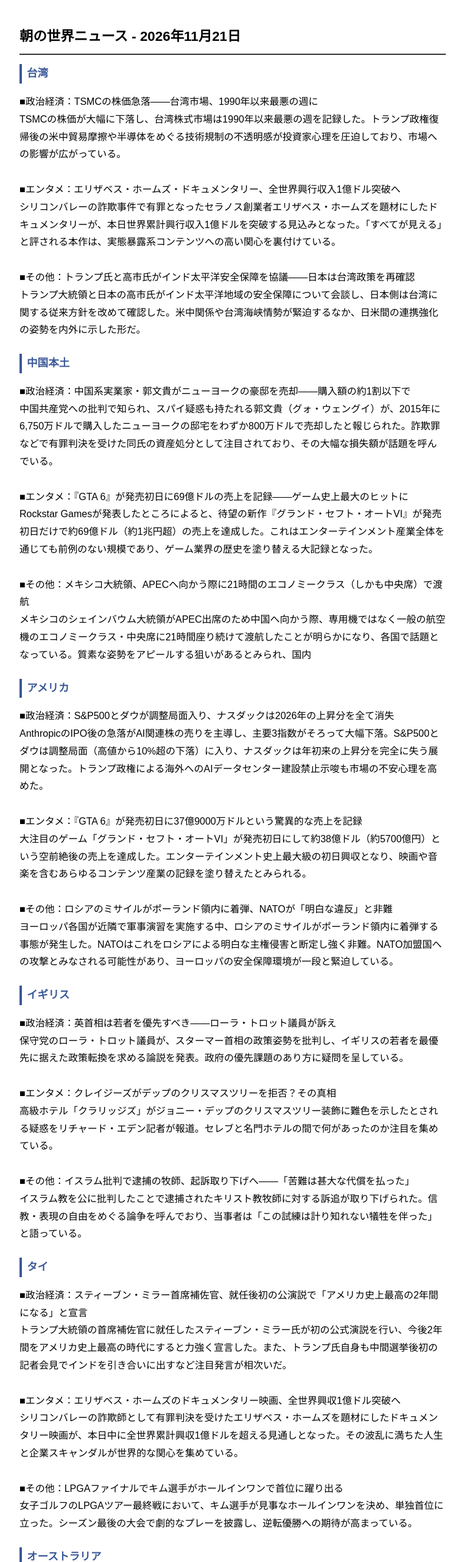
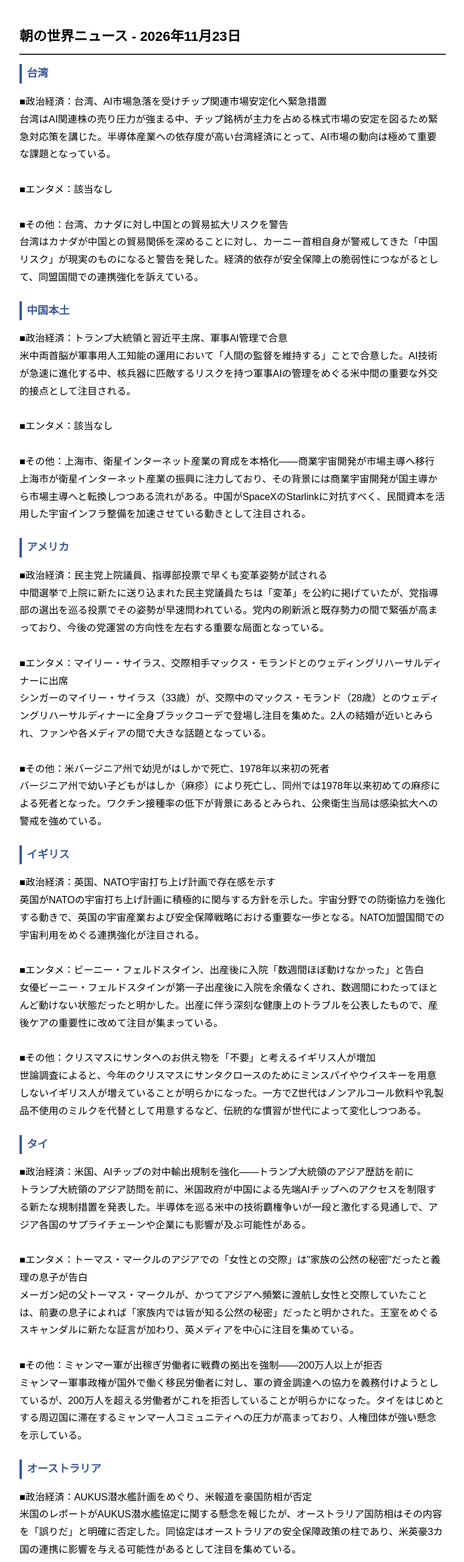
Before and after one commit to minisapo/morning-news-notify, a plain HTML site: page docs/index.html in a window 1280 px wide. Shown: the top 2561 px of the page at 61% size, without its empty margins (258-1020 px from the left). Drawn offline with Linux system fonts and the light colour scheme.

Commit message:
自動更新: 朝のニュース (2026-11-23)

```diff
--- a/docs/index.html
+++ b/docs/index.html
@@ -2,7 +2,7 @@
 <html lang="ja">
 <head>
 <meta charset="UTF-8">
-<title>朝の世界ニュース - 2026年11月21日</title>
+<title>朝の世界ニュース - 2026年11月23日</title>
 <style>
   body { font-family: sans-serif; max-width: 700px; margin: 40px auto; padding: 0 16px; line-height: 1.8; }
   h1 { font-size: 1.4em; border-bottom: 2px solid #333; padding-bottom: 8px; }
@@ -12,46 +12,46 @@
 </style>
 </head>
 <body>
-<h1>朝の世界ニュース - 2026年11月21日</h1>
+<h1>朝の世界ニュース - 2026年11月23日</h1>
 
 <section>
   <h2>台湾</h2>
-  <p>■政治経済：TSMCの株価急落——台湾市場、1990年以来最悪の週に<br>TSMCの株価が大幅に下落し、台湾株式市場は1990年以来最悪の週を記録した。トランプ政権復帰後の米中貿易摩擦や半導体をめぐる技術規制の不透明感が投資家心理を圧迫しており、市場への影響が広がっている。<br><br>■エンタメ：エリザベス・ホームズ・ドキュメンタリー、全世界興行収入1億ドル突破へ<br>シリコンバレーの詐欺事件で有罪となったセラノス創業者エリザベス・ホームズを題材にしたドキュメンタリーが、本日世界累計興行収入1億ドルを突破する見込みとなった。「すべてが見える」と評される本作は、実態暴露系コンテンツへの高い関心を裏付けている。<br><br>■その他：トランプ氏と高市氏がインド太平洋安全保障を協議——日本は台湾政策を再確認<br>トランプ大統領と日本の高市氏がインド太平洋地域の安全保障について会談し、日本側は台湾に関する従来方針を改めて確認した。米中関係や台湾海峡情勢が緊迫するなか、日米間の連携強化の姿勢を内外に示した形だ。</p>
+  <p>■政治経済：台湾、AI市場急落を受けチップ関連市場安定化へ緊急措置<br>台湾はAI関連株の売り圧力が強まる中、チップ銘柄が主力を占める株式市場の安定を図るため緊急対応策を講じた。半導体産業への依存度が高い台湾経済にとって、AI市場の動向は極めて重要な課題となっている。<br><br>■エンタメ：該当なし<br><br>■その他：台湾、カナダに対し中国との貿易拡大リスクを警告<br>台湾はカナダが中国との貿易関係を深めることに対し、カーニー首相自身が警戒してきた「中国リスク」が現実のものになると警告を発した。経済的依存が安全保障上の脆弱性につながるとして、同盟国間での連携強化を訴えている。</p>
 </section>
 
 <section>
   <h2>中国本土</h2>
-  <p>■政治経済：中国系実業家・郭文貴がニューヨークの豪邸を売却——購入額の約1割以下で<br>中国共産党への批判で知られ、スパイ疑惑も持たれる郭文貴（グォ・ウェングイ）が、2015年に6,750万ドルで購入したニューヨークの邸宅をわずか800万ドルで売却したと報じられた。詐欺罪などで有罪判決を受けた同氏の資産処分として注目されており、その大幅な損失額が話題を呼んでいる。<br><br>■エンタメ：『GTA 6』が発売初日に69億ドルの売上を記録——ゲーム史上最大のヒットに<br>Rockstar Gamesが発表したところによると、待望の新作『グランド・セフト・オートVI』が発売初日だけで約69億ドル（約1兆円超）の売上を達成した。これはエンターテインメント産業全体を通じても前例のない規模であり、ゲーム業界の歴史を塗り替える大記録となった。<br><br>■その他：メキシコ大統領、APECへ向かう際に21時間のエコノミークラス（しかも中央席）で渡航<br>メキシコのシェインバウム大統領がAPEC出席のため中国へ向かう際、専用機ではなく一般の航空機のエコノミークラス・中央席に21時間座り続けて渡航したことが明らかになり、各国で話題となっている。質素な姿勢をアピールする狙いがあるとみられ、国内</p>
+  <p>■政治経済：トランプ大統領と習近平主席、軍事AI管理で合意<br>米中両首脳が軍事用人工知能の運用において「人間の監督を維持する」ことで合意した。AI技術が急速に進化する中、核兵器に匹敵するリスクを持つ軍事AIの管理をめぐる米中間の重要な外交的接点として注目される。<br><br>■エンタメ：該当なし<br><br>■その他：上海市、衛星インターネット産業の育成を本格化——商業宇宙開発が市場主導へ移行<br>上海市が衛星インターネット産業の振興に注力しており、その背景には商業宇宙開発が国主導から市場主導へと転換しつつある流れがある。中国がSpaceXのStarlinkに対抗すべく、民間資本を活用した宇宙インフラ整備を加速させている動きとして注目される。</p>
 </section>
 
 <section>
   <h2>アメリカ</h2>
-  <p>■政治経済：S&P500とダウが調整局面入り、ナスダックは2026年の上昇分を全て消失<br>AnthropicのIPO後の急落がAI関連株の売りを主導し、主要3指数がそろって大幅下落。S&P500とダウは調整局面（高値から10%超の下落）に入り、ナスダックは年初来の上昇分を完全に失う展開となった。トランプ政権による海外へのAIデータセンター建設禁止示唆も市場の不安心理を高めた。<br><br>■エンタメ：『GTA 6』が発売初日に37億9000万ドルという驚異的な売上を記録<br>大注目のゲーム「グランド・セフト・オートVI」が発売初日にして約38億ドル（約5700億円）という空前絶後の売上を達成した。エンターテインメント史上最大級の初日興収となり、映画や音楽を含むあらゆるコンテンツ産業の記録を塗り替えたとみられる。<br><br>■その他：ロシアのミサイルがポーランド領内に着弾、NATOが「明白な違反」と非難<br>ヨーロッパ各国が近隣で軍事演習を実施する中、ロシアのミサイルがポーランド領内に着弾する事態が発生した。NATOはこれをロシアによる明白な主権侵害と断定し強く非難。NATO加盟国への攻撃とみなされる可能性があり、ヨーロッパの安全保障環境が一段と緊迫している。</p>
+  <p>■政治経済：民主党上院議員、指導部投票で早くも変革姿勢が試される<br>中間選挙で上院に新たに送り込まれた民主党議員たちは「変革」を公約に掲げていたが、党指導部の選出を巡る投票でその姿勢が早速問われている。党内の刷新派と既存勢力の間で緊張が高まっており、今後の党運営の方向性を左右する重要な局面となっている。<br><br>■エンタメ：マイリー・サイラス、交際相手マックス・モランドとのウェディングリハーサルディナーに出席<br>シンガーのマイリー・サイラス（33歳）が、交際中のマックス・モランド（28歳）とのウェディングリハーサルディナーに全身ブラックコーデで登場し注目を集めた。2人の結婚が近いとみられ、ファンや各メディアの間で大きな話題となっている。<br><br>■その他：米バージニア州で幼児がはしかで死亡、1978年以来初の死者<br>バージニア州で幼い子どもがはしか（麻疹）により死亡し、同州では1978年以来初めての麻疹による死者となった。ワクチン接種率の低下が背景にあるとみられ、公衆衛生当局は感染拡大への警戒を強めている。</p>
 </section>
 
 <section>
   <h2>イギリス</h2>
-  <p>■政治経済：英首相は若者を優先すべき――ローラ・トロット議員が訴え<br>保守党のローラ・トロット議員が、スターマー首相の政策姿勢を批判し、イギリスの若者を最優先に据えた政策転換を求める論説を発表。政府の優先課題のあり方に疑問を呈している。<br><br>■エンタメ：クレイジーズがデップのクリスマスツリーを拒否？その真相<br>高級ホテル「クラリッジズ」がジョニー・デップのクリスマスツリー装飾に難色を示したとされる疑惑をリチャード・エデン記者が報道。セレブと名門ホテルの間で何があったのか注目を集めている。<br><br>■その他：イスラム批判で逮捕の牧師、起訴取り下げへ――「苦難は甚大な代償を払った」<br>イスラム教を公に批判したことで逮捕されたキリスト教牧師に対する訴追が取り下げられた。信教・表現の自由をめぐる論争を呼んでおり、当事者は「この試練は計り知れない犠牲を伴った」と語っている。</p>
+  <p>■政治経済：英国、NATO宇宙打ち上げ計画で存在感を示す<br>英国がNATOの宇宙打ち上げ計画に積極的に関与する方針を示した。宇宙分野での防衛協力を強化する動きで、英国の宇宙産業および安全保障戦略における重要な一歩となる。NATO加盟国間での宇宙利用をめぐる連携強化が注目される。<br><br>■エンタメ：ビーニー・フェルドスタイン、出産後に入院「数週間ほぼ動けなかった」と告白<br>女優ビーニー・フェルドスタインが第一子出産後に入院を余儀なくされ、数週間にわたってほとんど動けない状態だったと明かした。出産に伴う深刻な健康上のトラブルを公表したもので、産後ケアの重要性に改めて注目が集まっている。<br><br>■その他：クリスマスにサンタへのお供え物を「不要」と考えるイギリス人が増加<br>世論調査によると、今年のクリスマスにサンタクロースのためにミンスパイやウイスキーを用意しないイギリス人が増えていることが明らかになった。一方でZ世代はノンアルコール飲料や乳製品不使用のミルクを代替として用意するなど、伝統的な慣習が世代によって変化しつつある。</p>
 </section>
 
 <section>
   <h2>タイ</h2>
-  <p>■政治経済：スティーブン・ミラー首席補佐官、就任後初の公演説で「アメリカ史上最高の2年間になる」と宣言<br>トランプ大統領の首席補佐官に就任したスティーブン・ミラー氏が初の公式演説を行い、今後2年間をアメリカ史上最高の時代にすると力強く宣言した。また、トランプ氏自身も中間選挙後初の記者会見でインドを引き合いに出すなど注目発言が相次いだ。<br><br>■エンタメ：エリザベス・ホームズのドキュメンタリー映画、全世界興収1億ドル突破へ<br>シリコンバレーの詐欺師として有罪判決を受けたエリザベス・ホームズを題材にしたドキュメンタリー映画が、本日中に全世界累計興収1億ドルを超える見通しとなった。その波乱に満ちた人生と企業スキャンダルが世界的な関心を集めている。<br><br>■その他：LPGAファイナルでキム選手がホールインワンで首位に躍り出る<br>女子ゴルフのLPGAツアー最終戦において、キム選手が見事なホールインワンを決め、単独首位に立った。シーズン最後の大会で劇的なプレーを披露し、逆転優勝への期待が高まっている。</p>
+  <p>■政治経済：米国、AIチップの対中輸出規制を強化――トランプ大統領のアジア歴訪を前に<br>トランプ大統領のアジア訪問を前に、米国政府が中国による先端AIチップへのアクセスを制限する新たな規制措置を発表した。半導体を巡る米中の技術覇権争いが一段と激化する見通しで、アジア各国のサプライチェーンや企業にも影響が及ぶ可能性がある。<br><br>■エンタメ：トーマス・マークルのアジアでの「女性との交際」は"家族の公然の秘密"だったと義理の息子が告白<br>メーガン妃の父トーマス・マークルが、かつてアジアへ頻繁に渡航し女性と交際していたことは、前妻の息子によれば「家族内では皆が知る公然の秘密」だったと明かされた。王室をめぐるスキャンダルに新たな証言が加わり、英メディアを中心に注目を集めている。<br><br>■その他：ミャンマー軍が出稼ぎ労働者に戦費の拠出を強制――200万人以上が拒否<br>ミャンマー軍事政権が国外で働く移民労働者に対し、軍の資金調達への協力を義務付けようとしているが、200万人を超える労働者がこれを拒否していることが明らかになった。タイをはじめとする周辺国に滞在するミャンマー人コミュニティへの圧力が高まっており、人権団体が強い懸念を示している。</p>
 </section>
 
 <section>
   <h2>オーストラリア</h2>
-  <p>■政治経済：AIカメラ導入にジュニアバスケットボール大会で懸念の声<br>ジュニアバスケットボールの試合にAIカメラが導入されたことに対し、プライバシーや子供への影響を懸念する声が上がっている。スポーツ現場における監視技術の活用が倫理的な議論を呼んでいる。<br><br>■エンタメ：『ハンガー・ゲームズ：サンライズ・オン・ザ・リーピング』が世界累計7600万ドルを突破<br>人気シリーズ最新作がグローバル公開初週末に好調なスタートを切り、累計興行収入7600万ドルを記録した。シリーズのファン層を中心に世界各地で高い注目を集めている。<br><br>■その他：ハズルウッド、カミンズ主将擁護――「サンドペーパーゲート」でオーストラリアに激震<br>オーストラリアの速球投手ジョシュ・ハズルウッドが、キャプテンのパット・カミンズを強く支持する一方、サンドペーパー問題への関与を否定した。カミンズ体制の存続が危ぶまれる中、チーム内の結束が試されている。</p>
+  <p>■政治経済：AUKUS潜水艦計画をめぐり、米報道を豪国防相が否定<br>米国のレポートがAUKUS潜水艦協定に関する懸念を報じたが、オーストラリア国防相はその内容を「誤りだ」と明確に否定した。同協定はオーストラリアの安全保障政策の柱であり、米英豪3カ国の連携に影響を与える可能性があるとして注目を集めている。<br><br>■エンタメ：ウェイン・ルーニー、「I'm a Celebrity」出演中にTikTokで人気爆発<br>元マンチェスター・ユナイテッドのスター、ウェイン・ルーニーがリアリティ番組「I'm a Celebrity」への出演をきっかけにTikTokで意外な人気を獲得した。また同番組内で、コリーンとの結婚式当日の朝に友人と深酒をして逮捕寸前だったというエピソードを告白し、話題となっている。<br><br>■その他：伝説の水泳選手ドーン・フレイザー、1956年メルボルン五輪の同窓会に意気込み<br>オーストラリアの水泳レジェンド、ドーン・フレイザーが1956年メルボルン五輪の再会イベントに向けて熱い意気込みを見せている。同大会はオーストラリアで初めて開催された夏季五輪であり、節目となる記念行事に国内外から注目が集まっている。</p>
 </section>
 
 <section>
   <h2>日本</h2>
-  <p>■政治経済：NYダウ900ドル安、7カ月ぶり安値　アンソロピックは8.5%安<br>米国株式市場でダウ工業株30種平均が約900ドル下落し、7カ月ぶりの安値を記録した。AI関連企業のアンソロピック株も8.5%安と大幅下落しており、景気懸念やAI投資への慎重姿勢が広がっている可能性がある。<br><br>■エンタメ：該当なし<br><br>■その他：ロヒンギャの「集団殺害」　国際社会の責任は　識者が語る判決の意義<br>ミャンマーのロヒンギャ族に対する集団殺害をめぐり、国際司法の場での判決が注目を集めている。識者はこの判決が国際社会の責任問題を問い直す重要な契機となると指摘しており、人道支援や外交政策への影響も議論されている。</p>
+  <p>■政治経済：習氏、14カ国と首脳会談、台湾問題で布石　日本など4カ国非開催<br>習近平国家主席が14カ国との首脳会談を相次いで実施し、台湾問題をめぐる外交的な布石を打った。一方、日本を含む4カ国とは会談が行われず、外交的な温度差が浮き彫りとなった。中国の対外戦略の動向として注目される。<br><br>■エンタメ：「VIVANT」ゲイ描写に疑問　"笑いのスパイス"にしていないか：朝日新聞<br>人気ドラマ「VIVANT」における性的少数者の描写に対し、朝日新聞が問題提起。エンターテインメント作品における多様性の扱い方や、笑いの対象としての描写が適切かどうかが議論を呼んでいる。<br><br>■その他：人間介さぬ「殺人ロボット」法的規制は先送り　国際会議で合意できず<br>人間の判断を介さずに攻撃を行う自律型致死兵器システム（LAWS）の法的規制について、国際会議で合意に至らなかった。技術の急速な進展に対し国際社会のルール整備が追いつかない現状が改めて示され、倫理・安全保障上の課題として世界的に注目される。</p>
 </section>
 
 <section>
   <h2>ハワイ</h2>
-  <p>■政治経済：トランプ大統領のゴルフ仲間、IRSから50万ドル支払いを受けていた<br>トランプ大統領の知人がIRS（米国税庁）から約50万ドルの支払いを受けていたことが明らかになり、その経緯や正当性に疑問の声が上がっている。政府機関との癒着や利益誘導の疑惑として注目を集めており、政治的な波紋を広げている。<br><br>■エンタメ：クエンティン・タランティーノとブラッド・ピット、「クリフ・ブース」で再びオスカーを狙えるか<br>映画監督クエンティン・タランティーノとブラッド・ピットが「ワンス・アポン・ア・タイム・イン・ハリウッド」のスタント俳優クリフ・ブースをテーマに再びタッグを組む可能性が話題となっている。前作でピットがアカデミー賞を受賞しただけに、新プロジェクトへの期待が高まっている。<br><br>■その他：地球近傍に「存在してはならない」珍しい三連星系が発見される<br>地球の近くに、通常の天文学的理論では存在し得ないとされる珍しい三つの恒星からなる星系が発見された。この発見は既存の星の形成理論に疑問を投げかけるものであり、天文学者たちの間で大きな注目を集めている。</p>
+  <p>■政治経済：（該当記事なし）<br><br>■エンタメ：パトリック・スチュワートが「水葬」で埋葬、そのプロセスをシミュレーションで公開<br>著名俳優パトリック・スチュワートが「ウォータークリメーション（水葬）」という比較的知られていない方法で埋葬されたことが明らかになった。このプロセスは遺体を水とアルカリ溶液で分解するもので、従来の火葬より環境負荷が低いとされる。シミュレーション映像を通じてその仕組みが広く紹介され、注目を集めている。<br><br>■その他：カリフォルニア大がハワイ大を70-49で下し、ノースショア・ショーケースで勝利<br>ノースショア・ショーケースにおいて、カリフォルニア大学がハワイ大学を70-49で破った。第3クォーターにタミロ選手の活躍でハワイ大が追い上げを見せたが、カリフォルニア大がしっかりと対応し逆転を許さなかった。ハワイを舞台にした大学バスケットボールの試合として地元でも注目された一戦となった。</p>
 </section>
 
 </body>
```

**Your assignment**
If a line of the data contains "html", copy it out.

**Result of this exercise**
Before and after one commit to minisapo/morning-news-notify, a plain HTML site: page docs/index.html in a window 1280 px wide. Shown: the top 2561 px of the page at 61% size, without its empty margins (258-1020 px from the left). Drawn offline with Linux system fonts and the light colour scheme.
--- a/docs/index.html
+++ b/docs/index.html
 <html lang="ja">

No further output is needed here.